** Opening DATA FOR THIS TASK block **

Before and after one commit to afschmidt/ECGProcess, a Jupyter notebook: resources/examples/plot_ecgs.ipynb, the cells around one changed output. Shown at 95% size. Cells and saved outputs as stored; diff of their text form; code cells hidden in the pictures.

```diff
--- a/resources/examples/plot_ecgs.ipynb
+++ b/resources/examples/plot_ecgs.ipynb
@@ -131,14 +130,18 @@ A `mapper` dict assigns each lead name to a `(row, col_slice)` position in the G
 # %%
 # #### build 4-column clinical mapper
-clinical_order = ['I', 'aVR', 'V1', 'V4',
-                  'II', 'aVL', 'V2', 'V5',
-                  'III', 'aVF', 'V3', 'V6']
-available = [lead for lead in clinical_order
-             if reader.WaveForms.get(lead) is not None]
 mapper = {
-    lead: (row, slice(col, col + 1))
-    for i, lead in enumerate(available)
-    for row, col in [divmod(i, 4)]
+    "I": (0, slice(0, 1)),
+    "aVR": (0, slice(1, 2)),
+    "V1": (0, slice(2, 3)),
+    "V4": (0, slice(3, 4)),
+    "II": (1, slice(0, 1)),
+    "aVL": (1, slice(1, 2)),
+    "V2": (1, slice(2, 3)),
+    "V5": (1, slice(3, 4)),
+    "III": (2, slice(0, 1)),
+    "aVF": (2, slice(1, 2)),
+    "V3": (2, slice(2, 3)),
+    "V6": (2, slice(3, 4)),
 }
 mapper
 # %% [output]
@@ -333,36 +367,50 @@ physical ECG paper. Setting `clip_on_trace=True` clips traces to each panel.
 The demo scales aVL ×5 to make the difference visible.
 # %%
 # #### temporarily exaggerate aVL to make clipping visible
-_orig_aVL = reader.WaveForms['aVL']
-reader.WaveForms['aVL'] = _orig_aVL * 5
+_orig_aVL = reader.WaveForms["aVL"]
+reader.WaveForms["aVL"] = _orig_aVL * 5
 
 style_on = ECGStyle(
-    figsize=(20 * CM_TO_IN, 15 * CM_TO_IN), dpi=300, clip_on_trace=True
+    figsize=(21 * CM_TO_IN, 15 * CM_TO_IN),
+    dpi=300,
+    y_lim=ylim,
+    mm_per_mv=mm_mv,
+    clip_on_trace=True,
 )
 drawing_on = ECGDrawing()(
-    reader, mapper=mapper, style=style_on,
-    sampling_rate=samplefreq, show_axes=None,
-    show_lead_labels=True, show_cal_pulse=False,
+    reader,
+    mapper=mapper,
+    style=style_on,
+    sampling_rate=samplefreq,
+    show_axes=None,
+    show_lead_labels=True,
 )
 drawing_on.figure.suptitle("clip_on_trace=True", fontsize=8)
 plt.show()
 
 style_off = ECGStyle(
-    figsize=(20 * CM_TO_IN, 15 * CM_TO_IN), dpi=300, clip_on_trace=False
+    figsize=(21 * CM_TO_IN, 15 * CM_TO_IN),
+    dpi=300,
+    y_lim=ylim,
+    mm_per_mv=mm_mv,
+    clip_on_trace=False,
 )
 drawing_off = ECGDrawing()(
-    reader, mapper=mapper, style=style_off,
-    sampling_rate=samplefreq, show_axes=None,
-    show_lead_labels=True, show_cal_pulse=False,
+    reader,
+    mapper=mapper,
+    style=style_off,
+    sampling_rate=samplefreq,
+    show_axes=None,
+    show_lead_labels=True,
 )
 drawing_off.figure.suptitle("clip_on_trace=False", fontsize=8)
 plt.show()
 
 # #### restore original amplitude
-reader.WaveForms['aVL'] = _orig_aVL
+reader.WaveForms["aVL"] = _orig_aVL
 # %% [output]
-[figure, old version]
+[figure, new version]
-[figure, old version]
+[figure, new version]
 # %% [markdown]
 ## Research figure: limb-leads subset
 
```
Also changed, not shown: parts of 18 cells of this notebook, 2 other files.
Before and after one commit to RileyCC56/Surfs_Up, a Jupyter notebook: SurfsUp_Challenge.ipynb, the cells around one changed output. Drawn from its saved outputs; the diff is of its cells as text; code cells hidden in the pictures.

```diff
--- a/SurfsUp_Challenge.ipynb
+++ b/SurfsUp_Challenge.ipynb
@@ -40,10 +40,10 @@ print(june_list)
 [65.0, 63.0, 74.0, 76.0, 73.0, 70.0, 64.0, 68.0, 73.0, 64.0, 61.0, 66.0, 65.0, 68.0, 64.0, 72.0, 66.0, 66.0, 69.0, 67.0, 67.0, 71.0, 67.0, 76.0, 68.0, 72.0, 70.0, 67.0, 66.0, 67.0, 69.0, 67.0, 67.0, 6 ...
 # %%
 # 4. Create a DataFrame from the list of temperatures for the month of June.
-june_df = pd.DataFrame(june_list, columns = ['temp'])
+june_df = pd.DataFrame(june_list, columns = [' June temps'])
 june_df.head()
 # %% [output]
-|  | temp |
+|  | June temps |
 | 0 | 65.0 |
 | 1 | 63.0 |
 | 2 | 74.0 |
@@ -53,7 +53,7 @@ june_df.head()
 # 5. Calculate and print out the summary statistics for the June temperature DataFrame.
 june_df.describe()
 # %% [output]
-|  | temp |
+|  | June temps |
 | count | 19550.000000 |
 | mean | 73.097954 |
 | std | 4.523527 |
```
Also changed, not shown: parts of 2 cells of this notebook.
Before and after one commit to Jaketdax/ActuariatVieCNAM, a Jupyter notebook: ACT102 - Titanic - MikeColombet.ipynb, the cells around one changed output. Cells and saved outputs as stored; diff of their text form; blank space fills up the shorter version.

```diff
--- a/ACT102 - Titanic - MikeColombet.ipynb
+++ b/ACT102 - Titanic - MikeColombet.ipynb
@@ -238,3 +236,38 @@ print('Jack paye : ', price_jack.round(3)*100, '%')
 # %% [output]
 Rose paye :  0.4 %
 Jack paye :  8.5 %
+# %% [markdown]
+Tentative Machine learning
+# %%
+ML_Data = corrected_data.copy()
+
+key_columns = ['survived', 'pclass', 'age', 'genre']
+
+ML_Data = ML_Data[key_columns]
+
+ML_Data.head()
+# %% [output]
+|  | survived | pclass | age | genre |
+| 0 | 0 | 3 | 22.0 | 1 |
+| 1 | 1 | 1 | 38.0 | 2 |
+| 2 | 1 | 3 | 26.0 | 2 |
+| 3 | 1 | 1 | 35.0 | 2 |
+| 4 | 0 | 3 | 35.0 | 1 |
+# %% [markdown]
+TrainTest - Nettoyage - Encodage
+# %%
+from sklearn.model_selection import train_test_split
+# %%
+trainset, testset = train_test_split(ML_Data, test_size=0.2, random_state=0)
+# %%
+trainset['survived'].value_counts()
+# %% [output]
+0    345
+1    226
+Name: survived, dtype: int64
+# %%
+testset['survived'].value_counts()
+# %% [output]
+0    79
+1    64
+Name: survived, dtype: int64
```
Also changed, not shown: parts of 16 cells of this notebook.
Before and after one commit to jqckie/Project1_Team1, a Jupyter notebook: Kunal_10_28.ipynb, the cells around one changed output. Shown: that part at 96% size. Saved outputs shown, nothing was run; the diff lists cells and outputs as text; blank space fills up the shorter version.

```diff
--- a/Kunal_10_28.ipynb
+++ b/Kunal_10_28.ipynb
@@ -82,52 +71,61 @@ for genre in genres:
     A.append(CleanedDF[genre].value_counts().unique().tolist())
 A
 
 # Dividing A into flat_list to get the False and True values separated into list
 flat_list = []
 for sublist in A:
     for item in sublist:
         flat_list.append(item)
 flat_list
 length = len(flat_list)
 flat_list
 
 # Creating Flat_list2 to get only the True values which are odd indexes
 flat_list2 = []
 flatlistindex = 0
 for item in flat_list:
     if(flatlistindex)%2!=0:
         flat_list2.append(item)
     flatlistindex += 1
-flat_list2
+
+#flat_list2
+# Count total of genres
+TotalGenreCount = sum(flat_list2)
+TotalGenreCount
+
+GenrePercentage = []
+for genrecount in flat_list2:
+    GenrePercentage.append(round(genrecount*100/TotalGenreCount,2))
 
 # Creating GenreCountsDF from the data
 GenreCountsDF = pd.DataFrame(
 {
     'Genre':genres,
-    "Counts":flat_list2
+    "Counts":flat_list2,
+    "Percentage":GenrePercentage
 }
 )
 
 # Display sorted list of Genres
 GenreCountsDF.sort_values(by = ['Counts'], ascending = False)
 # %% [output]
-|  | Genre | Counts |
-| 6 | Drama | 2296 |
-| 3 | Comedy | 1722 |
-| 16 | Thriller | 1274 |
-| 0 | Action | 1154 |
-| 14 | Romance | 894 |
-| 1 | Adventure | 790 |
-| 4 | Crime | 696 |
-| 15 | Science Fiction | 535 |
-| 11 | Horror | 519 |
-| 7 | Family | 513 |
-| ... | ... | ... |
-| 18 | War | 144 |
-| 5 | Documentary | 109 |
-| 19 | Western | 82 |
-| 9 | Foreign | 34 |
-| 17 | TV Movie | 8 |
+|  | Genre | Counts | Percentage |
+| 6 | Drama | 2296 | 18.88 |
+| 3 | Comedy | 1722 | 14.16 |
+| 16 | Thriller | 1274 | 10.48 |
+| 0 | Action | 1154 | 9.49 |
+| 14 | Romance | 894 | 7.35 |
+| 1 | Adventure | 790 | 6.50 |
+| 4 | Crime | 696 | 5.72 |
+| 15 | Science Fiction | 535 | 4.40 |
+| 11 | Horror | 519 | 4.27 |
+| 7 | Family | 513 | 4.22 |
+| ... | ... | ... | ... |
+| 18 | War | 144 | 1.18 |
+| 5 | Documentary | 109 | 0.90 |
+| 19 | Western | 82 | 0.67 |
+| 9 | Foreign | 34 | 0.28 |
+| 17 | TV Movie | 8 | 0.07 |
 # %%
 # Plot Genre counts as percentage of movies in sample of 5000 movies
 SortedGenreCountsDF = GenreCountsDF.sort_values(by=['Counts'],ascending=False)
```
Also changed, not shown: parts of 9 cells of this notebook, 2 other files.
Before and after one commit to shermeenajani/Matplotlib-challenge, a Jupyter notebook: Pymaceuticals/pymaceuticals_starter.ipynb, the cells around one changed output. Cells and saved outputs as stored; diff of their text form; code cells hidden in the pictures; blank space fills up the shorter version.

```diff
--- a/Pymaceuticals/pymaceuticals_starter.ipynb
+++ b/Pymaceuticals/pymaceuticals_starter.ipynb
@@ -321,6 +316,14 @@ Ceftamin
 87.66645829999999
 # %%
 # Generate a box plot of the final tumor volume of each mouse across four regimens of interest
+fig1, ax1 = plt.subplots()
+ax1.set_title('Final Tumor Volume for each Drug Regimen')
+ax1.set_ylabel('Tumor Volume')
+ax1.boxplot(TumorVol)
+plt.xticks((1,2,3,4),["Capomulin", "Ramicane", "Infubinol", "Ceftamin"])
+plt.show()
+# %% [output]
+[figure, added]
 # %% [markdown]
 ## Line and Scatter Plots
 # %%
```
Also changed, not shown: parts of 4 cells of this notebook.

** Closing DATA FOR THIS TASK block **

TASK TO COMPLETE - Tell how many lines in the entries contain the string "True". Give the number and nothing more.

WRITTEN RESPONSE - 10